* _Dataset extract_

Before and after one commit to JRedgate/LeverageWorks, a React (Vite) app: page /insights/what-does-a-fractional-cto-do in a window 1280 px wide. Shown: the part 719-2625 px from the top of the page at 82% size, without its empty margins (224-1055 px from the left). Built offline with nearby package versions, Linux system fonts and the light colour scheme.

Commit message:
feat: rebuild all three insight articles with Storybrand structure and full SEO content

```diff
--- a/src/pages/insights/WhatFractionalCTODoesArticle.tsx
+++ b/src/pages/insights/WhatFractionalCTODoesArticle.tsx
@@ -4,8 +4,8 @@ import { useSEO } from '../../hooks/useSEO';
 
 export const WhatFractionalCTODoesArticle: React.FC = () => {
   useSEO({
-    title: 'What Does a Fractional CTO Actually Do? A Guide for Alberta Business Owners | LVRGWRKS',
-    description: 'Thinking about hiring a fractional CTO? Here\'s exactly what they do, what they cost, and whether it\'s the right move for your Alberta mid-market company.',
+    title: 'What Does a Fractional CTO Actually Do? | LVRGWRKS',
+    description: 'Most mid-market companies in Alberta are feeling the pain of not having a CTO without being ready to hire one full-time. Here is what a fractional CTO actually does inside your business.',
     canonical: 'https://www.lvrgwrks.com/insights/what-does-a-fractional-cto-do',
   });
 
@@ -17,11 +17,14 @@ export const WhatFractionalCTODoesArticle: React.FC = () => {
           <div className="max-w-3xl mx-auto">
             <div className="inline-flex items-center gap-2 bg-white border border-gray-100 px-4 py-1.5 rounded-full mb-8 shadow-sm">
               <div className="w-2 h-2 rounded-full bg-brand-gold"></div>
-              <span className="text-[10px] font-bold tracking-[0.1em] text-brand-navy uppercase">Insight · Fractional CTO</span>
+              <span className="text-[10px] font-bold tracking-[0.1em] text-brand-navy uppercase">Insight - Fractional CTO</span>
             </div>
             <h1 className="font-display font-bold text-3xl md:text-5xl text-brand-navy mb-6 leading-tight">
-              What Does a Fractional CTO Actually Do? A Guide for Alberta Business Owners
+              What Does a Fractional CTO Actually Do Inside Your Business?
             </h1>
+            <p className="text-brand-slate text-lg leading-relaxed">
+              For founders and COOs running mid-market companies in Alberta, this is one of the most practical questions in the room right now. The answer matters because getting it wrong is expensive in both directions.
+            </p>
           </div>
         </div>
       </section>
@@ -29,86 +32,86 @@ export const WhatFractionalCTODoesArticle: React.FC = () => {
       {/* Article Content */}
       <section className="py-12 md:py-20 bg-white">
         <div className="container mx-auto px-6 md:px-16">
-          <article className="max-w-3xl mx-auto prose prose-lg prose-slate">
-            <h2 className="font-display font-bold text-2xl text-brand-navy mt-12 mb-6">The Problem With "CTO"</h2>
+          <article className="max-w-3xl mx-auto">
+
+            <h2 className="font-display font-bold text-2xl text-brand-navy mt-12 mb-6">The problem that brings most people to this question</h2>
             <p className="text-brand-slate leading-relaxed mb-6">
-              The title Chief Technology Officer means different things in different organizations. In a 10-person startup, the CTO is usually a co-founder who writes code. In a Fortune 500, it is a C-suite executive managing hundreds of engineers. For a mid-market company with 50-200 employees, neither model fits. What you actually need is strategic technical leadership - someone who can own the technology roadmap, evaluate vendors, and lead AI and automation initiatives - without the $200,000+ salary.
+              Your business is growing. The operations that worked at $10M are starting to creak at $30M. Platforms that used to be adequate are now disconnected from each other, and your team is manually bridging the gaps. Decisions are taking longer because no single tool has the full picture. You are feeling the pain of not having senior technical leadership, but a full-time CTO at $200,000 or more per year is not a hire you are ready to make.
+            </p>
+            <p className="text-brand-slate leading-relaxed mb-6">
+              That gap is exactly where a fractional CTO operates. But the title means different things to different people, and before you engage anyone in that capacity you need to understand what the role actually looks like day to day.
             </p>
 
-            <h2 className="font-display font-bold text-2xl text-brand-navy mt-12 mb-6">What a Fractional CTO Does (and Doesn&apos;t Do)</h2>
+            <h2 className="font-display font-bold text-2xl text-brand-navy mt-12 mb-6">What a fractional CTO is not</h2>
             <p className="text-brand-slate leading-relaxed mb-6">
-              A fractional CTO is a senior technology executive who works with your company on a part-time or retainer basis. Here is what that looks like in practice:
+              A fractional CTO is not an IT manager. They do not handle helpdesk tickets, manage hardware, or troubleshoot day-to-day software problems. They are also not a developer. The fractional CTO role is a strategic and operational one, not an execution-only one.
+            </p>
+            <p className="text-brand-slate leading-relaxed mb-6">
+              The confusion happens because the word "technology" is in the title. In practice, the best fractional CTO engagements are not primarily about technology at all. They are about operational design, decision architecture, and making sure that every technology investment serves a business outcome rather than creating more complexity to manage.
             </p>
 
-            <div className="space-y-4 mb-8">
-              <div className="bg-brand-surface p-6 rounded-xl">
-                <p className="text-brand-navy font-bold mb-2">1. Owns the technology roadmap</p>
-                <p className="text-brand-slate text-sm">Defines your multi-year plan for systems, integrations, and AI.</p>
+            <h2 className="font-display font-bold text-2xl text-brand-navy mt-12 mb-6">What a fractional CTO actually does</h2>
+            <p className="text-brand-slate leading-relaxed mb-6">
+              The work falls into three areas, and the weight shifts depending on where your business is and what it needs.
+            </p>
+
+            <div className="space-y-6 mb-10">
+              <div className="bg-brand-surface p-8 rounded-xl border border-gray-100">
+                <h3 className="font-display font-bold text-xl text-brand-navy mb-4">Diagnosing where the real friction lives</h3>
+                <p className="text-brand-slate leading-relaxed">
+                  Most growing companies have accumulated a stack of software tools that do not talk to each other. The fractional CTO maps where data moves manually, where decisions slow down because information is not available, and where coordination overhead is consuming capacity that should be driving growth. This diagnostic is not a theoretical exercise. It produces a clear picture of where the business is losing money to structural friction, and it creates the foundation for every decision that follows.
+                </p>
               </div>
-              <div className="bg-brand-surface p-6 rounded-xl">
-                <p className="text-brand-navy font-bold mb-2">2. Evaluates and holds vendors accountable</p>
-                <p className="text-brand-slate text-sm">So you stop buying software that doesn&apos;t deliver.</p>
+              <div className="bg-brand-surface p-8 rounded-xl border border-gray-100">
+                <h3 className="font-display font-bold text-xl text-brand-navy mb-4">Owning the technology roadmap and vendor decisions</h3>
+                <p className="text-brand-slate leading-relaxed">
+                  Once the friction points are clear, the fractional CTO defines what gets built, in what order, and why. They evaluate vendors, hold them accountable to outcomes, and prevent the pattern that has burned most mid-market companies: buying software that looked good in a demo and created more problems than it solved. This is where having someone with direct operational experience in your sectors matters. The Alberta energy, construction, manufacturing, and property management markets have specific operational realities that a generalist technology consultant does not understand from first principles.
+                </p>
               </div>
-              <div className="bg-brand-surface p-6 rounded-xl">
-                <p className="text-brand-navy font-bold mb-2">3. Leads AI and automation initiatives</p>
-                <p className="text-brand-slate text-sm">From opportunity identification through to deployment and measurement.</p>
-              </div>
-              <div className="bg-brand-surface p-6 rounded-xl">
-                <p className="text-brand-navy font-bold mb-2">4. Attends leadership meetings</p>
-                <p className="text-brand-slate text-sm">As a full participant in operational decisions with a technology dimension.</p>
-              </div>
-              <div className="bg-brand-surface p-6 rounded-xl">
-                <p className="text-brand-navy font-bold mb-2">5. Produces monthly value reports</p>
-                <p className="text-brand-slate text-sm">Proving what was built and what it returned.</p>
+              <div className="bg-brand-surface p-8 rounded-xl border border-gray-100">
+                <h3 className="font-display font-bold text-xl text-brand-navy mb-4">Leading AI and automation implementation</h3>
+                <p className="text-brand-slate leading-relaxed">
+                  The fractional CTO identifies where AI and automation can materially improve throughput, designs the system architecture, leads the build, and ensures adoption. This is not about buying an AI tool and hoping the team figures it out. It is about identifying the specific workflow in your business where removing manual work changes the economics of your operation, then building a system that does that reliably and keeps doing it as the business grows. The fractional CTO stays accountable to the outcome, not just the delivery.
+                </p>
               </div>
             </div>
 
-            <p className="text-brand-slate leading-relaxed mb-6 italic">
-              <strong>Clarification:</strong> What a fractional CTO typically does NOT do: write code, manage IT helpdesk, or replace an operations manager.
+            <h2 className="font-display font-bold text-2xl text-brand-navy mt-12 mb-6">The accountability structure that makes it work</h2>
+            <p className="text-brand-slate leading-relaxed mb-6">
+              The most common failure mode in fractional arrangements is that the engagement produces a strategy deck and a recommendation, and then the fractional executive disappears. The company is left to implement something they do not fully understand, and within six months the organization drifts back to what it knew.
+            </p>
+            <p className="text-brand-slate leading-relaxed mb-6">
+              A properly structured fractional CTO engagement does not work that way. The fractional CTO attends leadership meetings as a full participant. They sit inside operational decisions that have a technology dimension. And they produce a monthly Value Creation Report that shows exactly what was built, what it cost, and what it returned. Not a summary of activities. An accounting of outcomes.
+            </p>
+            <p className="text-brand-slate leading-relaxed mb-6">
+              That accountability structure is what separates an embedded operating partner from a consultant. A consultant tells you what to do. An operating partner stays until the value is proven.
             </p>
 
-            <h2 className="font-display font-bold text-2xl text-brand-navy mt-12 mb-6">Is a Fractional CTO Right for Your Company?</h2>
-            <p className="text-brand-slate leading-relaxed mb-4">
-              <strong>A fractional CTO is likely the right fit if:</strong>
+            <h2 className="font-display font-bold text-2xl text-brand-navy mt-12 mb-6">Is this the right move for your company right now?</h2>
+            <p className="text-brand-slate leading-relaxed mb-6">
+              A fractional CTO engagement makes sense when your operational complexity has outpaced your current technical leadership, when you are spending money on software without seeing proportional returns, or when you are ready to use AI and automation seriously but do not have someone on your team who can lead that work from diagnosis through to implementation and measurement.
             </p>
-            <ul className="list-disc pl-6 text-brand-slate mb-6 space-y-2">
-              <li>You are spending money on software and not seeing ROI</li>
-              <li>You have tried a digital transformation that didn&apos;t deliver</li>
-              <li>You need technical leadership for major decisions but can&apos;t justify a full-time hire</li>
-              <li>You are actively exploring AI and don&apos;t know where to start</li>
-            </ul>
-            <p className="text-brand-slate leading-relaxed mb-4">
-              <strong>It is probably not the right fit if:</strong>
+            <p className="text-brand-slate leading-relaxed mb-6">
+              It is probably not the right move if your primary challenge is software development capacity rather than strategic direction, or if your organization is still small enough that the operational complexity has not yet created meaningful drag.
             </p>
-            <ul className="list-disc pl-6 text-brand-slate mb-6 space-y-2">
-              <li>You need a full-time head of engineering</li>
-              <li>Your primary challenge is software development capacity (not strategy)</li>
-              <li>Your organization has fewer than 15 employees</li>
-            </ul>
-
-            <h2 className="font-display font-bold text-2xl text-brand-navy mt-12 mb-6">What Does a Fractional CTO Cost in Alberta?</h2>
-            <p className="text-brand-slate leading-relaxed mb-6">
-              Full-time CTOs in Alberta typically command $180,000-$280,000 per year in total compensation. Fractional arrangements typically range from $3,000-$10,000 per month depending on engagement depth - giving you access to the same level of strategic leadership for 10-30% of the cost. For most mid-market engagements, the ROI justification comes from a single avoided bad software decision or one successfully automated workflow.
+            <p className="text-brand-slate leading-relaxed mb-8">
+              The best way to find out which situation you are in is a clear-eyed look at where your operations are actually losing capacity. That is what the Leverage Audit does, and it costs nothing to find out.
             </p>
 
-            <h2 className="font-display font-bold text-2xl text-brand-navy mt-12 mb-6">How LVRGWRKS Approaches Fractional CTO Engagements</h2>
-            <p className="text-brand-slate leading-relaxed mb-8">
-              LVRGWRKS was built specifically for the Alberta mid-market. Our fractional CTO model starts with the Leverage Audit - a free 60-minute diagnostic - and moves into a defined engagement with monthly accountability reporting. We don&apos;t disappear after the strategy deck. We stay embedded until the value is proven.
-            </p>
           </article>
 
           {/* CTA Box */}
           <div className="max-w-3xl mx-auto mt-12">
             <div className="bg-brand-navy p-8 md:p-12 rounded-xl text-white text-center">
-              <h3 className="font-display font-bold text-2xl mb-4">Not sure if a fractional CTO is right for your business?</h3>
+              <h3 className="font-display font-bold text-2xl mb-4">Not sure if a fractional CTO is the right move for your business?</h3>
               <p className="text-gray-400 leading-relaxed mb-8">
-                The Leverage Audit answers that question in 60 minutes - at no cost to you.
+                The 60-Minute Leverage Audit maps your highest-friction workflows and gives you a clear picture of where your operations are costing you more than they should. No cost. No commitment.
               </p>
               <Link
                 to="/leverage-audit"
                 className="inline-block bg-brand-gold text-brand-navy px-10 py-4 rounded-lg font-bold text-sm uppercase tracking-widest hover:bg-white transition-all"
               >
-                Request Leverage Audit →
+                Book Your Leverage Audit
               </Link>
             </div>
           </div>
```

* _Exercise prompt_
All lines with the word "gold" need to be copied from the data above.

* _Solution to the problem_
               <div className="w-2 h-2 rounded-full bg-brand-gold"></div>
                 className="inline-block bg-brand-gold text-brand-navy px-10 py-4 rounded-lg font-bold text-sm uppercase tracking-widest hover:bg-white transition-all"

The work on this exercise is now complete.